**Data for this exercise**
------------------------------------------------
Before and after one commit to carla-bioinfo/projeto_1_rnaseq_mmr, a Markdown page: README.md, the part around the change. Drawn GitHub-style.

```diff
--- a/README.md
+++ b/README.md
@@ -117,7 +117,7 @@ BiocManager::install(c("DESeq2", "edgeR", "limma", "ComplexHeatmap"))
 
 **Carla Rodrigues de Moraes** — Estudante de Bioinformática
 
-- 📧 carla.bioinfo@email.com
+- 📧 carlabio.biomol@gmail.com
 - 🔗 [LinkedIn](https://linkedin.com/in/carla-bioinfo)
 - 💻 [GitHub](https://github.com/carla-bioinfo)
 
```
------------------------------------------------
**Task to carry out**
Repeat the whole listing verbatim.

**Solution for this problem**
Before and after one commit to carla-bioinfo/projeto_1_rnaseq_mmr, a Markdown page: README.md, the part around the change. Drawn GitHub-style.

```diff
--- a/README.md
+++ b/README.md
@@ -117,7 +117,7 @@ BiocManager::install(c("DESeq2", "edgeR", "limma", "ComplexHeatmap"))
 
 **Carla Rodrigues de Moraes** — Estudante de Bioinformática
 
-- 📧 carla.bioinfo@email.com
+- 📧 carlabio.biomol@gmail.com
 - 🔗 [LinkedIn](https://linkedin.com/in/carla-bioinfo)
 - 💻 [GitHub](https://github.com/carla-bioinfo)
 
```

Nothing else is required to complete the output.